---------- Supplied material ----------

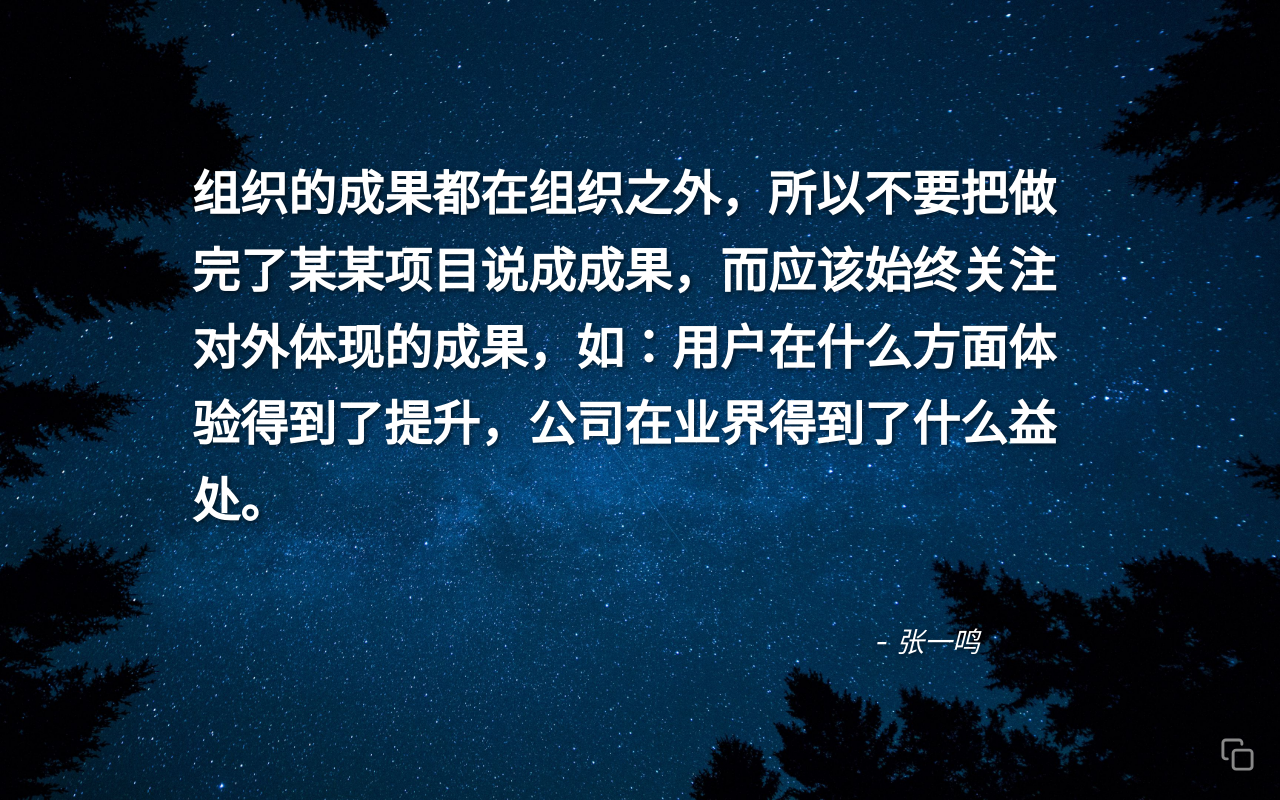
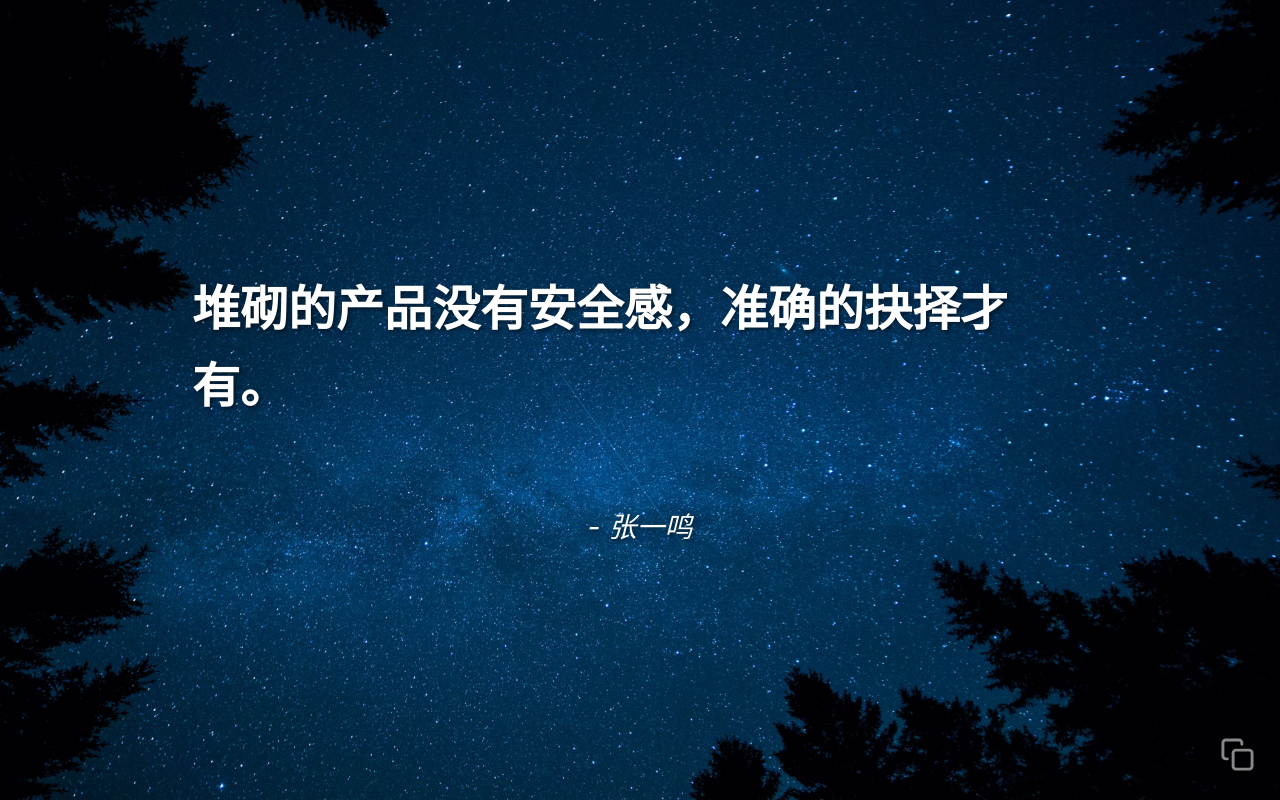
Before and after one commit to szj2ys/quotes, a React (Create React App) app: page / in a window 1280 px wide. Built offline with nearby package versions, Linux system fonts and the light colour scheme.

Commit message:
2024-04-27 13:25:56

```diff
--- a/src/App.css
+++ b/src/App.css
@@ -1,22 +1,33 @@
 .App {
+    display: flex;
+    flex-direction: row;
+    min-height: 100vh;
+    color: #fff;
+    position: relative;
+}
+
+
+
+
+.content-wrapper {
     display: flex;
     flex-direction: column;
     justify-content: center;
     align-items: center;
-    min-height: 100vh;
+    position: absolute;
+    top: 0;
+    bottom: 0;
+    left: 0;
+    right: 0;
+    overflow-y: auto;
     background: url('./img/background.jpg');
     background-repeat: no-repeat;
     background-attachment: fixed;
     background-position: center;
     background-size: cover;
     color: #fff;
-    font-size: 24px;
-    text-align: center;
-    cursor: pointer;
-    position: relative;
-    overflow: clip;
+    user-select: none;  /* 禁用双击选中文本 */
 }
-
 
 pre {
     font-size: 48px;
@@ -32,8 +43,6 @@
 p {
     font-size: 28px;
     font-style: italic;
-    align-self: flex-end;
-    margin-right: 300px;
     text-shadow: 2px 2px 4px rgba(0, 0, 0, 0.5);
 }
 
@@ -56,7 +65,6 @@
 
     p {
         font-size: 24px;
-        margin-right: 88px;
     }
 }
 
@@ -67,7 +75,6 @@
 
     p {
         font-size: 23px;
-        margin-right: 86px;
     }
 }
 
--- a/src/App.js
+++ b/src/App.js
@@ -1,9 +1,9 @@
-import React, { useState, useEffect } from 'react';
-import { useSwipeable } from 'react-swipeable';
+import React, {useState, useEffect} from 'react';
+import {useSwipeable} from 'react-swipeable';
 import './App.css';
 import quotes from './assets/quotes.json';
-import { CopyToClipboard } from 'react-copy-to-clipboard';
-import { FiCopy } from 'react-icons/fi';
+import {CopyToClipboard} from 'react-copy-to-clipboard';
+import {FiCopy} from 'react-icons/fi';
 
 function App() {
     const [quote, setQuote] = useState({});
@@ -17,14 +17,14 @@
             window.addEventListener('dblclick', handleDoubleClick);
         } else {
             window.addEventListener('keydown', handleKeyDown);
-            window.addEventListener('click', handleClick);
+            window.addEventListener('dblclick', handleDoubleClick);
         }
         return () => {
             if (isMobile) {
                 window.removeEventListener('dblclick', handleDoubleClick);
             } else {
                 window.removeEventListener('keydown', handleKeyDown);
-                window.removeEventListener('click', handleClick);
+                window.removeEventListener('dblclick', handleDoubleClick);
             }
         };
     }, []);
@@ -61,17 +61,16 @@
     };
 
     const handleQuoteChange = () => {
-        if (isMobile) {
-            handleDoubleClick();
-        } else {
-            fetchQuote();
-        }
+        fetchQuote();
     };
 
     const handleKeyDown = (event) => {
-        const allowedKeys = ['Space', 'ArrowUp', 'ArrowDown', 'ArrowLeft', 'ArrowRight'];
-        if (allowedKeys.includes(event.code)) {
-            handleQuoteChange();
+        const isCopyButton = event.target.closest('.copy-button');
+        if (!isCopyButton) {
+            const allowedKeys = ['Space', 'ArrowUp', 'ArrowDown', 'ArrowLeft', 'ArrowRight'];
+            if (allowedKeys.includes(event.code)) {
+                handleQuoteChange();
+            }
         }
     };
 
@@ -90,15 +89,16 @@
         onSwipedLeft: () => fetchQuote(),
         onSwipedRight: () => fetchQuote(),
         preventDefaultTouchmoveEvent: true,
-        trackMouse: true,
+        trackMouse: true, // 鼠标事件跟踪
+        delta: 90, // 增加触发滑动事件所需的最小移动距离
+        preventScrollOnSwipe: false, // 防止滑动事件触发页面滚动
     });
 
     return (
         <div
-            className="App"
+            className="content-wrapper"
             {...swipeHandlers}
-            onDoubleClick={isMobile ? handleDoubleClick : null}
-            onClick={!isMobile ? handleClick : null}
+            onDoubleClick={handleDoubleClick}
             tabIndex="0"
         >
             {!isQuoteEmpty(quote) && (
@@ -113,7 +113,7 @@
                         }}
                     >
                         <button className="copy-button" aria-label="Copy Quote">
-                            <FiCopy size={35} />
+                            <FiCopy size={35}/>
                         </button>
                     </CopyToClipboard>
                     {copied && <span className="copied-message">Copied!</span>}
```
Also changed, not shown: src/assets/quotes.json, 1 other file (tests, documents, lock files or other folders).
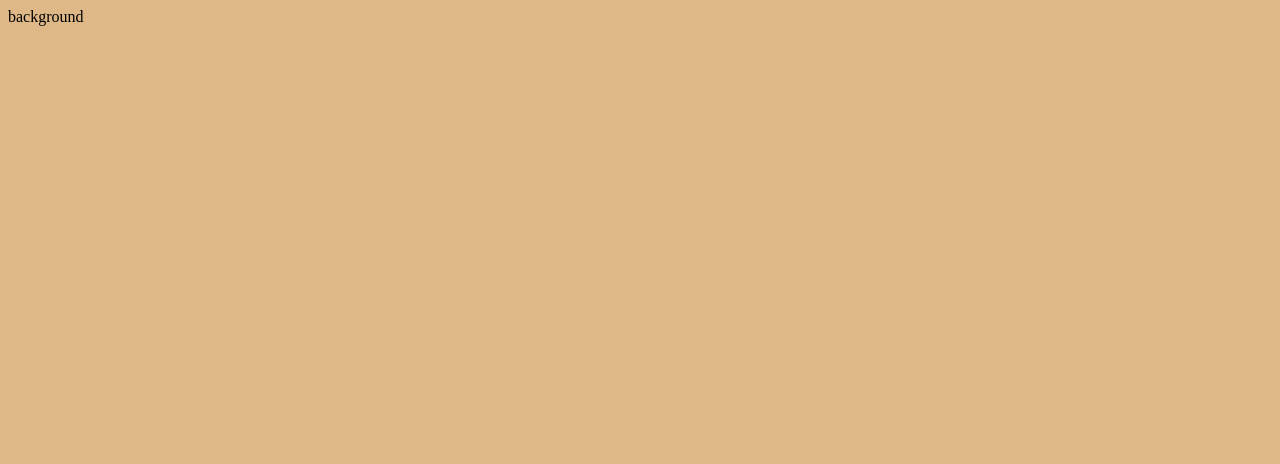
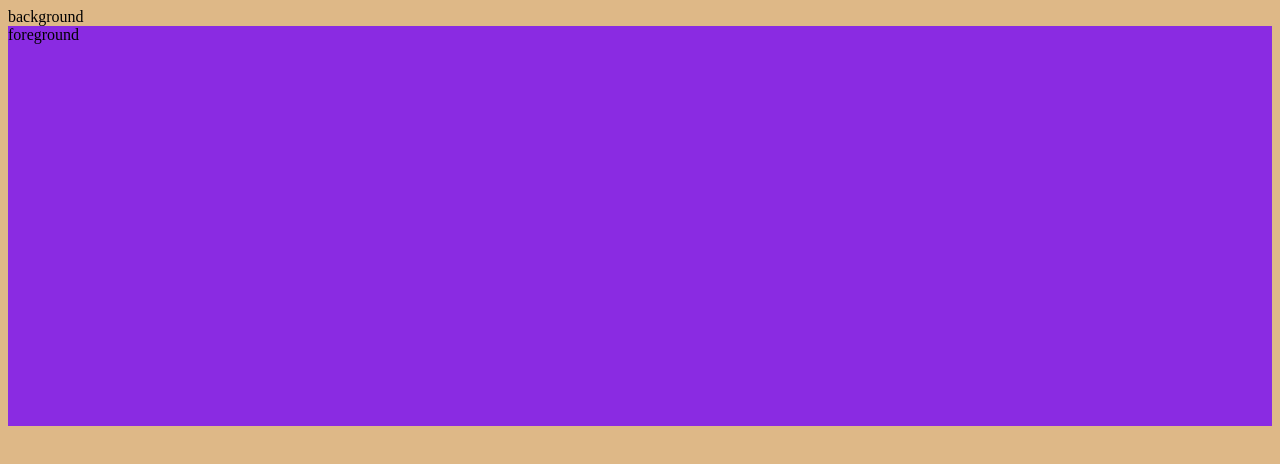
Before and after one commit to Place4you/helloword, a plain HTML site: page index.html in a window 1280 px wide. Drawn offline with Linux system fonts and the light colour scheme.

Commit message:
second branch comit

```diff
--- a/index.html
+++ b/index.html
@@ -16,6 +16,6 @@
   </head>
   <body>
     <div class="new">background</div>
-    <!-- <div class="ver1">foreground</div> -->
+    <div class="ver1">foreground</div>
   </body>
 </html>
```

----------

• Task goal
All lines above with "ArrowUp" in them should be returned.

• Reply to the exercise
-        const allowedKeys = ['Space', 'ArrowUp', 'ArrowDown', 'ArrowLeft', 'ArrowRight'];
+            const allowedKeys = ['Space', 'ArrowUp', 'ArrowDown', 'ArrowLeft', 'ArrowRight'];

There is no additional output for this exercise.